:: Exercise goal ::
Copy each line of the data below with the word "Stufen".

:: Supplied records ::

- - - - - - -

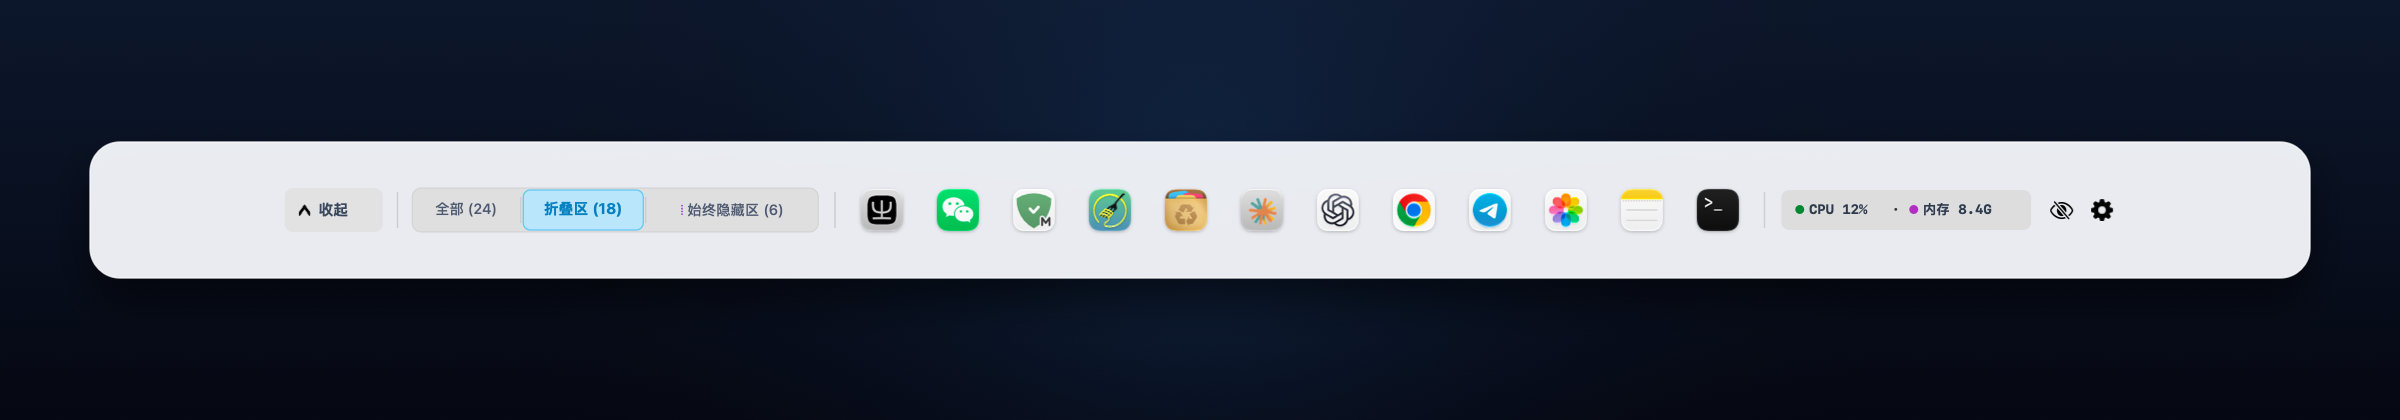
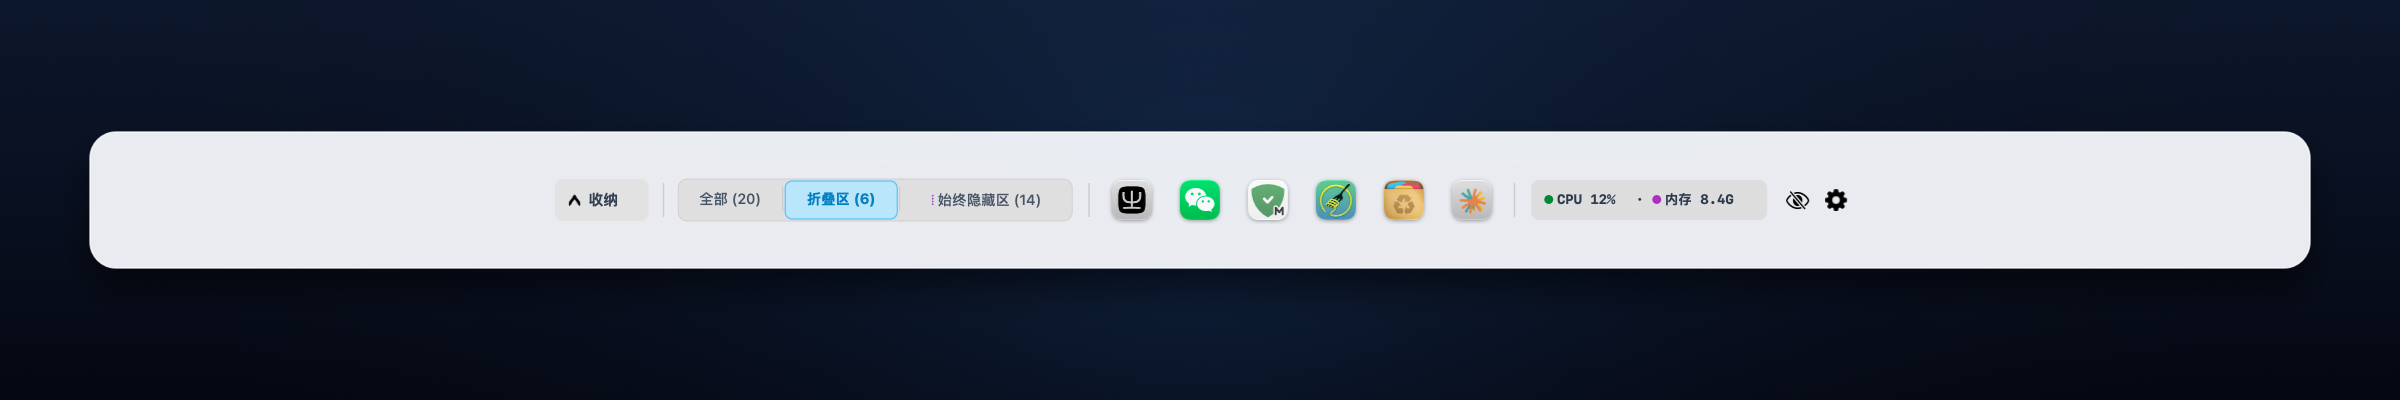
fix(barnest): move text explanations inside drawer comparison frame and sync authentic UI numbers (20/6/14) & button text (^ 收纳)

Changed region(s): [[0.125, 0.45, 0.9062, 0.57], [0.0312, 0.66, 0.9688, 0.69], [0.0312, 0.33, 0.9688, 0.36]]

diff --git a/barnest/support.html b/barnest/support.html
@@ -72,7 +72,7 @@
             <h3>Hover cursor or press hotkey to unfold</h3>
             <p>BarNest lives directly in your menu bar. Simply hover your cursor over the nest divider arrow (<code>&lt;</code> or <code>&gt;</code>) to smoothly reveal hidden icons with fluid spring physics. Moving the cursor away collapses the drawer automatically. You can also press the global hotkey <kbd>⌥</kbd> <kbd>⌘</kbd> <kbd>B</kbd> at any time.</p>
             <figure class="guide-figure">
-              <img src="images/guide-drawer-3tier.png?v=2" alt="BarNest Hover Drawer Unfolded" loading="lazy">
+              <img src="images/guide-drawer-3tier.png?v=3" alt="BarNest Hover Drawer Unfolded" loading="lazy">
               <figcaption>Floating drawer unfolded: Integrated with All, Folded, and Always-Hidden segmented controller</figcaption>
             </figure>
           </article>
@@ -87,8 +87,8 @@
               <li><strong>Always Hidden (始终隐藏区)</strong>: Opens the isolated shelf for background daemons and low-frequency utilities, also accessible via <kbd>⌥</kbd> <kbd>⇧</kbd> <kbd>⌘</kbd> <kbd>B</kbd>.</li>
             </ul>
             <figure class="guide-figure">
-              <img src="images/guide-shelf-tiers-light.png?v=2" alt="BarNest 3-Tier Shelf Switching Comparison" loading="lazy">
-              <figcaption>Real shelf tier switching: Tap All (24), Folded (18), or Always Hidden (6) to filter items dynamically</figcaption>
+              <img src="images/guide-shelf-tiers-light.png?v=3" alt="BarNest 3-Tier Shelf Switching Comparison" loading="lazy">
+              <figcaption>Real shelf tier switching: Tap All (20), Folded (6), or Always Hidden (14) to filter items dynamically</figcaption>
             </figure>
             <figure class="guide-figure" style="margin-top: 16px;">
               <img src="images/guide-preferences.png" alt="BarNest Preferences Icon Hierarchy" loading="lazy">
@@ -162,7 +162,7 @@
             <h3>鼠标轻触或快捷键即刻展开</h3>
             <p>BarNest 常驻在您的顶部状态栏中。将鼠标移动悬停在折叠箭头（<code>&lt;</code> 或 <code>&gt;</code>）上，隐藏图标立即随物理动效滑出；鼠标移开后自动隐匿。您也可以随时按下全局快捷键 <kbd>⌥</kbd> <kbd>⌘</kbd> <kbd>B</kbd> 极速呼出。</p>
             <figure class="guide-figure">
-              <img src="images/guide-drawer-3tier-zh.png?v=2" alt="BarNest 悬停展开抽屉托盘示意图" loading="lazy">
+              <img src="images/guide-drawer-3tier-zh.png?v=3" alt="BarNest 悬停展开抽屉托盘示意图" loading="lazy">
               <figcaption>原生悬浮抽屉展开态：完整集成「全部」、「折叠区」与「始终隐藏区」分段控制器</figcaption>
             </figure>
           </article>
@@ -177,8 +177,8 @@
               <li><strong>「始终隐藏区」</strong>：直达深度隐藏的高级或后台静默工具，支持快捷键 <kbd>⌥</kbd> <kbd>⇧</kbd> <kbd>⌘</kbd> <kbd>B</kbd> 直接唤起。</li>
             </ul>
             <figure class="guide-figure">
-              <img src="images/guide-shelf-tiers-light-zh.png?v=2" alt="BarNest 三阶分段切换实时效果演示" loading="lazy">
-              <figcaption>真实抽屉三段切换对比：点选「全部 (24)」、「折叠区 (18)」或「始终隐藏区 (6)」实时过滤对应应用</figcaption>
+              <img src="images/guide-shelf-tiers-light-zh.png?v=3" alt="BarNest 三阶分段切换实时效果演示" loading="lazy">
+              <figcaption>真实抽屉三段切换对比：点选「全部 (20)」、「折叠区 (6)」或「始终隐藏区 (14)」实时过滤对应应用</figcaption>
             </figure>
             <figure class="guide-figure" style="margin-top: 16px;">
               <img src="images/guide-preferences-zh.png" alt="BarNest 偏好设置分级管理示意图" loading="lazy">
@@ -249,7 +249,7 @@
             <h3>マウスホバーまたはショートカットで即時展開</h3>
             <p>メニューバーの折りたたみ矢印（<code>&lt;</code> または <code>&gt;</code>）にカーソルを合わせるだけで、隠れたアイコンが滑らかに展開します。離れると自動収納。グローバルショートカット <kbd>⌥</kbd> <kbd>⌘</kbd> <kbd>B</kbd> でも瞬時に呼び出せます。</p>
             <figure class="guide-figure">
-              <img src="images/guide-drawer-3tier.png?v=2" alt="BarNest ドロワー展開" loading="lazy">
+              <img src="images/guide-drawer-3tier.png?v=3" alt="BarNest ドロワー展開" loading="lazy">
               <figcaption>展開されたフローティングドロワー：「すべて」「格納」「完全非表示」の3層切り替えに対応</figcaption>
             </figure>
           </article>
@@ -259,7 +259,7 @@
             <h3>「すべて」「折りたたみ」「完全非表示」を瞬時に切り替え</h3>
             <p>ドロワー内でセグメントを切り替えて目的のアプリに素早くアクセス。環境設定で自由に各アプリの階層をカスタマイズできます。</p>
             <figure class="guide-figure">
-              <img src="images/guide-shelf-tiers-light.png?v=2" alt="BarNest 3階層切り替え" loading="lazy">
+              <img src="images/guide-shelf-tiers-light.png?v=3" alt="BarNest 3階層切り替え" loading="lazy">
               <figcaption>ドロワー内の3階層切り替え比較</figcaption>
             </figure>
           </article>
@@ -299,7 +299,7 @@
             <h3>마우스 호버 또는 단축키로 즉각 펼침</h3>
             <p>메뉴 막대의 접기 아이콘(<code>&lt;</code> 또는 <code>&gt;</code>)에 마우스를 올리면 숨겨진 아이콘 서랍이 부드럽게 나타납니다. 언제든 글로벌 단축키 <kbd>⌥</kbd> <kbd>⌘</kbd> <kbd>B</kbd>로 빠르게 열고 닫을 수 있습니다.</p>
             <figure class="guide-figure">
-              <img src="images/guide-drawer-3tier.png?v=2" alt="BarNest 서랍 펼침" loading="lazy">
+              <img src="images/guide-drawer-3tier.png?v=3" alt="BarNest 서랍 펼침" loading="lazy">
               <figcaption>플로팅 서랍 펼침: 전체(All), 접힘(Folded), 완전 숨김(Always Hidden) 3단계 탭 탑재</figcaption>
             </figure>
           </article>
@@ -309,7 +309,7 @@
             <h3>전체, 접기, 완전 숨김 영역 즉시 전환</h3>
             <p>서랍 내에서 탭을 눌러 원하는 영역의 아이콘을 자유롭게 필터링하여 확인하세요.</p>
             <figure class="guide-figure">
-              <img src="images/guide-shelf-tiers-light.png?v=2" alt="BarNest 3단계 전환 비교" loading="lazy">
+              <img src="images/guide-shelf-tiers-light.png?v=3" alt="BarNest 3단계 전환 비교" loading="lazy">
               <figcaption>서랍 내 3단계 계층 실시간 전환 비교</figcaption>
             </figure>
           </article>
@@ -349,7 +349,7 @@
             <h3>Hover oder Tastenkürzel für sofortiges Ausklappen</h3>
             <p>Fahren Sie mit der Maus über das Pfeilsymbol (<code>&lt;</code> oder <code>&gt;</code>) in der Menüleiste oder drücken Sie <kbd>⌥</kbd> <kbd>⌘</kbd> <kbd>B</kbd>, um versteckte Symbole sanft auszuklappen.</p>
             <figure class="guide-figure">
-              <img src="images/guide-drawer-3tier.png?v=2" alt="BarNest Drawer" loading="lazy">
+              <img src="images/guide-drawer-3tier.png?v=3" alt="BarNest Drawer" loading="lazy">
               <figcaption>Schwebender Drawer mit 3-Stufen-Tabs: Alle, Ausgeblendet &amp; Dauerhaft versteckt</figcaption>
             </figure>
           </article>
@@ -358,7 +358,7 @@
             <h3>Einfaches Umschalten direkt im Drawer</h3>
             <p>Wechseln Sie blitzschnell zwischen den verschiedenen Ebenen.</p>
             <figure class="guide-figure">
-              <img src="images/guide-shelf-tiers-light.png?v=2" alt="3-Stufen-Vergleich" loading="lazy">
+              <img src="images/guide-shelf-tiers-light.png?v=3" alt="3-Stufen-Vergleich" loading="lazy">
               <figcaption>Direkte Umschaltung der 3 Stufen im Drawer</figcaption>
             </figure>
           </article>
@@ -398,7 +398,7 @@
             <h3>Survol ou raccourci clavier instantané</h3>
             <p>Survolez la flèche (<code>&lt;</code> ou <code>&gt;</code>) ou appuyez sur <kbd>⌥</kbd> <kbd>⌘</kbd> <kbd>B</kbd> pour afficher instantanément vos icônes masquées.</p>
             <figure class="guide-figure">
-              <img src="images/guide-drawer-3tier.png?v=2" alt="Tiroir BarNest" loading="lazy">
+              <img src="images/guide-drawer-3tier.png?v=3" alt="Tiroir BarNest" loading="lazy">
               <figcaption>Tiroir flottant : bascule immédiate entre Tous, Replié et Toujours masqué</figcaption>
             </figure>
           </article>
@@ -407,7 +407,7 @@
             <h3>Filtrage direct dans le tiroir</h3>
             <p>Passez d'un niveau à l'autre en un seul clic.</p>
             <figure class="guide-figure">
-              <img src="images/guide-shelf-tiers-light.png?v=2" alt="Comparaison 3 niveaux" loading="lazy">
+              <img src="images/guide-shelf-tiers-light.png?v=3" alt="Comparaison 3 niveaux" loading="lazy">
               <figcaption>Comparaison en temps réel des 3 niveaux de classement</figcaption>
             </figure>
           </article>
@@ -447,7 +447,7 @@
             <h3>Pasa el cursor o usa el atajo global</h3>
             <p>Pasa el puntero sobre la flecha (<code>&lt;</code> o <code>&gt;</code>) o pulsa <kbd>⌥</kbd> <kbd>⌘</kbd> <kbd>B</kbd> para ver los iconos ocultos al instante.</p>
             <figure class="guide-figure">
-              <img src="images/guide-drawer-3tier.png?v=2" alt="Cajón flotante BarNest" loading="lazy">
+              <img src="images/guide-drawer-3tier.png?v=3" alt="Cajón flotante BarNest" loading="lazy">
               <figcaption>Cajón con selector de 3 niveles: Todos, Plegados y Siempre ocultos</figcaption>
             </figure>
           </article>
@@ -456,7 +456,7 @@
             <h3>Cambia de nivel con un solo toque</h3>
             <p>Filtra instantáneamente los iconos directamente dentro del cajón.</p>
             <figure class="guide-figure">
-              <img src="images/guide-shelf-tiers-light.png?v=2" alt="Comparativa de 3 niveles" loading="lazy">
+              <img src="images/guide-shelf-tiers-light.png?v=3" alt="Comparativa de 3 niveles" loading="lazy">
               <figcaption>Comparativa real de los 3 niveles dentro del cajón</figcaption>
             </figure>
           </article>
@@ -496,7 +496,7 @@
             <h3>Passe o cursor ou use o atalho</h3>
             <p>Passe o mouse sobre a seta (<code>&lt;</code> ou <code>&gt;</code>) ou use <kbd>⌥</kbd> <kbd>⌘</kbd> <kbd>B</kbd> para abrir instantaneamente a gaveta de ícones.</p>
             <figure class="guide-figure">
-              <img src="images/guide-drawer-3tier.png?v=2" alt="Gaveta BarNest" loading="lazy">
+              <img src="images/guide-drawer-3tier.png?v=3" alt="Gaveta BarNest" loading="lazy">
               <figcaption>Gaveta flutuante com seletor de 3 níveis: Todos, Recolhidos e Sempre ocultos</figcaption>
             </figure>
           </article>
@@ -505,7 +505,7 @@
             <h3>Alterne entre áreas com um clique</h3>
             <p>Filtre os ícones na gaveta sem complicações.</p>
             <figure class="guide-figure">
-              <img src="images/guide-shelf-tiers-light.png?v=2" alt="Comparação de 3 níveis" loading="lazy">
+              <img src="images/guide-shelf-tiers-light.png?v=3" alt="Comparação de 3 níveis" loading="lazy">
               <figcaption>Comparação visual dos 3 níveis na gaveta</figcaption>
             </figure>
           </article>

- - - - - - -

:: The completed task ::
               <figcaption>Schwebender Drawer mit 3-Stufen-Tabs: Alle, Ausgeblendet &amp; Dauerhaft versteckt</figcaption>
-              <img src="images/guide-shelf-tiers-light.png?v=2" alt="3-Stufen-Vergleich" loading="lazy">
+              <img src="images/guide-shelf-tiers-light.png?v=3" alt="3-Stufen-Vergleich" loading="lazy">
               <figcaption>Direkte Umschaltung der 3 Stufen im Drawer</figcaption>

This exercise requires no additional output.